■ **WHAT IS NEEDED**
Could you give the listing again exactly, without its pictures?

■ **RECORDS SHOWN**
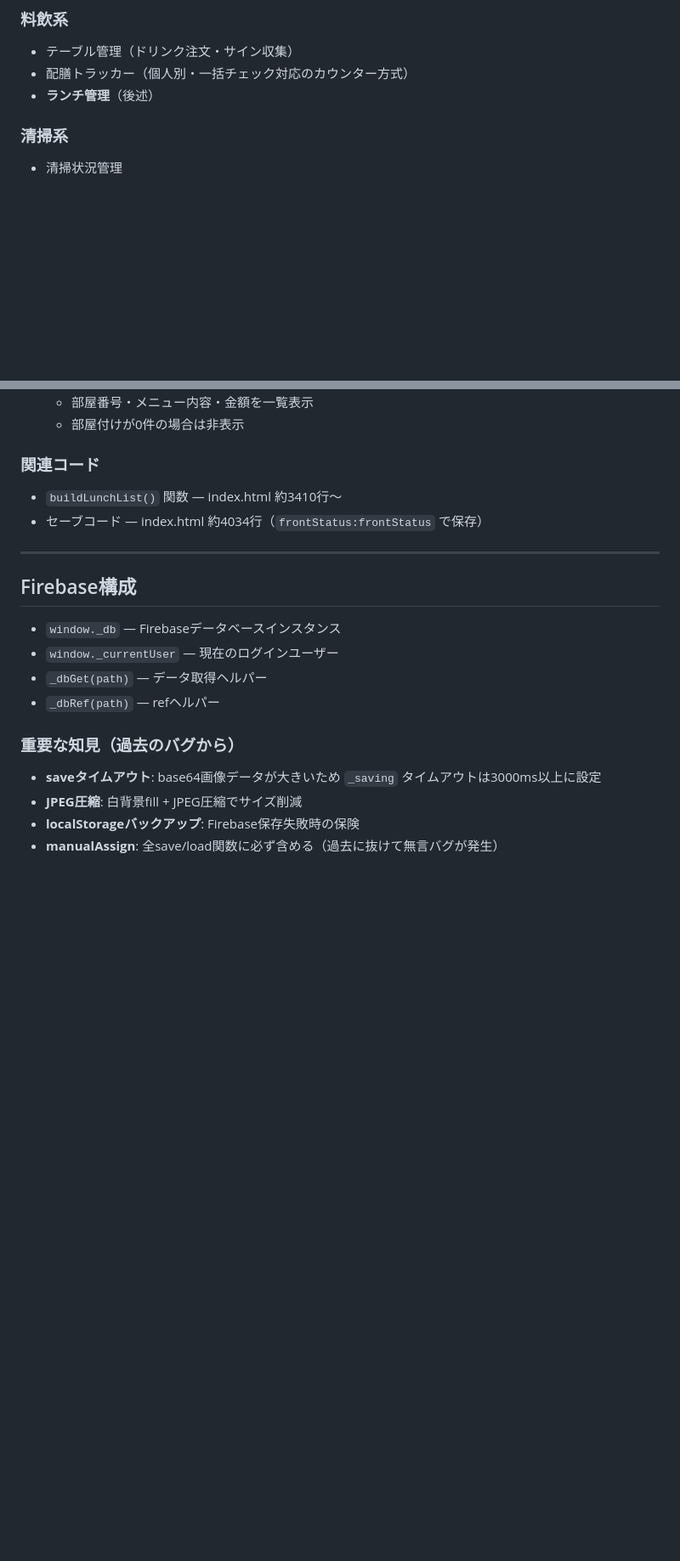
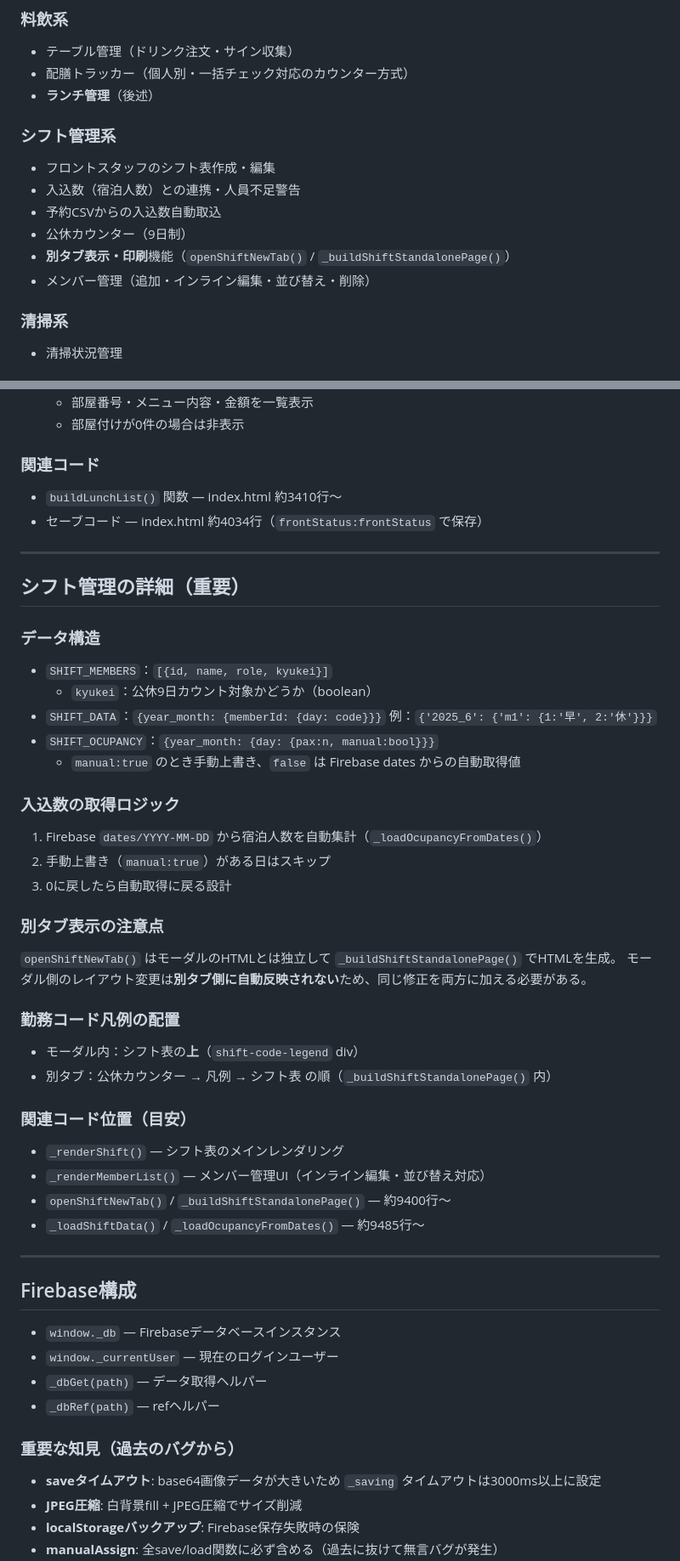
Before and after one commit to TMA-BOT/tamagoyu, a Markdown page: CLAUDE.md, 2 parts joined by grey strips. Shown at 85% size. Rendered like a GitHub page; blank space fills up the shorter version.

Commit message:
docs: CLAUDE.md を最新状態に全面更新
シフト管理機能の追加に伴い情報を大幅追記：
- シフト管理セクション新設（データ構造・入込数ロジック・別タブ注意点）
- 勤務コード凡例の配置に関する注意事項
- 最新コミット履歴を反映
- 開発Tipsにindex.html行検索の案内を追加

Co-Authored-By: Claude Sonnet 4.6 <noreply@anthropic.com>
Claude-Session: https://claude.ai/code/session_01DgD12v2W1fbSu3zEjWBEVc

```diff
--- a/CLAUDE.md
+++ b/CLAUDE.md
@@ -33,6 +33,14 @@
 - テーブル管理（ドリンク注文・サイン収集）
 - 配膳トラッカー（個人別・一括チェック対応のカウンター方式）
 - **ランチ管理**（後述）
+
+### シフト管理系
+- フロントスタッフのシフト表作成・編集
+- 入込数（宿泊人数）との連携・人員不足警告
+- 予約CSVからの入込数自動取込
+- 公休カウンター（9日制）
+- **別タブ表示・印刷**機能（`openShiftNewTab()` / `_buildShiftStandalonePage()`）
+- メンバー管理（追加・インライン編集・並び替え・削除）
 
 ### 清掃系
 - 清掃状況管理
@@ -75,6 +83,36 @@ const fs = lu.frontStatus || (lu.roomNo ? 'room' : (lu.frontPaid!==false ? 'paid
 
 ---
 
+## シフト管理の詳細（重要）
+
+### データ構造
+- `SHIFT_MEMBERS`：`[{id, name, role, kyukei}]`
+  - `kyukei`：公休9日カウント対象かどうか（boolean）
+- `SHIFT_DATA`：`{year_month: {memberId: {day: code}}}` 例：`{'2025_6': {'m1': {1:'早', 2:'休'}}}`
+- `SHIFT_OCUPANCY`：`{year_month: {day: {pax:n, manual:bool}}}`
+  - `manual:true` のとき手動上書き、`false` は Firebase dates からの自動取得値
+
+### 入込数の取得ロジック
+1. Firebase `dates/YYYY-MM-DD` から宿泊人数を自動集計（`_loadOcupancyFromDates()`）
+2. 手動上書き（`manual:true`）がある日はスキップ
+3. 0に戻したら自動取得に戻る設計
+
+### 別タブ表示の注意点
+`openShiftNewTab()` はモーダルのHTMLとは独立して `_buildShiftStandalonePage()` でHTMLを生成。
+モーダル側のレイアウト変更は**別タブ側に自動反映されない**ため、同じ修正を両方に加える必要がある。
+
+### 勤務コード凡例の配置
+- モーダル内：シフト表の**上**（`shift-code-legend` div）
+- 別タブ：公休カウンター → 凡例 → シフト表 の順（`_buildShiftStandalonePage()` 内）
+
+### 関連コード位置（目安）
+- `_renderShift()` — シフト表のメインレンダリング
+- `_renderMemberList()` — メンバー管理UI（インライン編集・並び替え対応）
+- `openShiftNewTab()` / `_buildShiftStandalonePage()` — 約9400行〜
+- `_loadShiftData()` / `_loadOcupancyFromDates()` — 約9485行〜
+
+---
+
 ## Firebase構成
 
 - `window._db` — Firebaseデータベースインスタンス
```
Also changed, not shown: other parts of CLAUDE.md (+15 -2 lines).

■ **RESULT BELOW**
Before and after one commit to TMA-BOT/tamagoyu, a Markdown page: CLAUDE.md, 2 parts joined by grey strips. Shown at 85% size. Rendered like a GitHub page; blank space fills up the shorter version.

Commit message:
docs: CLAUDE.md を最新状態に全面更新
シフト管理機能の追加に伴い情報を大幅追記：
- シフト管理セクション新設（データ構造・入込数ロジック・別タブ注意点）
- 勤務コード凡例の配置に関する注意事項
- 最新コミット履歴を反映
- 開発Tipsにindex.html行検索の案内を追加

Co-Authored-By: Claude Sonnet 4.6 <noreply@anthropic.com>
Claude-Session: https://claude.ai/code/session_01DgD12v2W1fbSu3zEjWBEVc

```diff
--- a/CLAUDE.md
+++ b/CLAUDE.md
@@ -33,6 +33,14 @@
 - テーブル管理（ドリンク注文・サイン収集）
 - 配膳トラッカー（個人別・一括チェック対応のカウンター方式）
 - **ランチ管理**（後述）
+
+### シフト管理系
+- フロントスタッフのシフト表作成・編集
+- 入込数（宿泊人数）との連携・人員不足警告
+- 予約CSVからの入込数自動取込
+- 公休カウンター（9日制）
+- **別タブ表示・印刷**機能（`openShiftNewTab()` / `_buildShiftStandalonePage()`）
+- メンバー管理（追加・インライン編集・並び替え・削除）
 
 ### 清掃系
 - 清掃状況管理
@@ -75,6 +83,36 @@ const fs = lu.frontStatus || (lu.roomNo ? 'room' : (lu.frontPaid!==false ? 'paid
 
 ---
 
+## シフト管理の詳細（重要）
+
+### データ構造
+- `SHIFT_MEMBERS`：`[{id, name, role, kyukei}]`
+  - `kyukei`：公休9日カウント対象かどうか（boolean）
+- `SHIFT_DATA`：`{year_month: {memberId: {day: code}}}` 例：`{'2025_6': {'m1': {1:'早', 2:'休'}}}`
+- `SHIFT_OCUPANCY`：`{year_month: {day: {pax:n, manual:bool}}}`
+  - `manual:true` のとき手動上書き、`false` は Firebase dates からの自動取得値
+
+### 入込数の取得ロジック
+1. Firebase `dates/YYYY-MM-DD` から宿泊人数を自動集計（`_loadOcupancyFromDates()`）
+2. 手動上書き（`manual:true`）がある日はスキップ
+3. 0に戻したら自動取得に戻る設計
+
+### 別タブ表示の注意点
+`openShiftNewTab()` はモーダルのHTMLとは独立して `_buildShiftStandalonePage()` でHTMLを生成。
+モーダル側のレイアウト変更は**別タブ側に自動反映されない**ため、同じ修正を両方に加える必要がある。
+
+### 勤務コード凡例の配置
+- モーダル内：シフト表の**上**（`shift-code-legend` div）
+- 別タブ：公休カウンター → 凡例 → シフト表 の順（`_buildShiftStandalonePage()` 内）
+
+### 関連コード位置（目安）
+- `_renderShift()` — シフト表のメインレンダリング
+- `_renderMemberList()` — メンバー管理UI（インライン編集・並び替え対応）
+- `openShiftNewTab()` / `_buildShiftStandalonePage()` — 約9400行〜
+- `_loadShiftData()` / `_loadOcupancyFromDates()` — 約9485行〜
+
+---
+
 ## Firebase構成
 
 - `window._db` — Firebaseデータベースインスタンス
```
Also changed, not shown: other parts of CLAUDE.md (+15 -2 lines).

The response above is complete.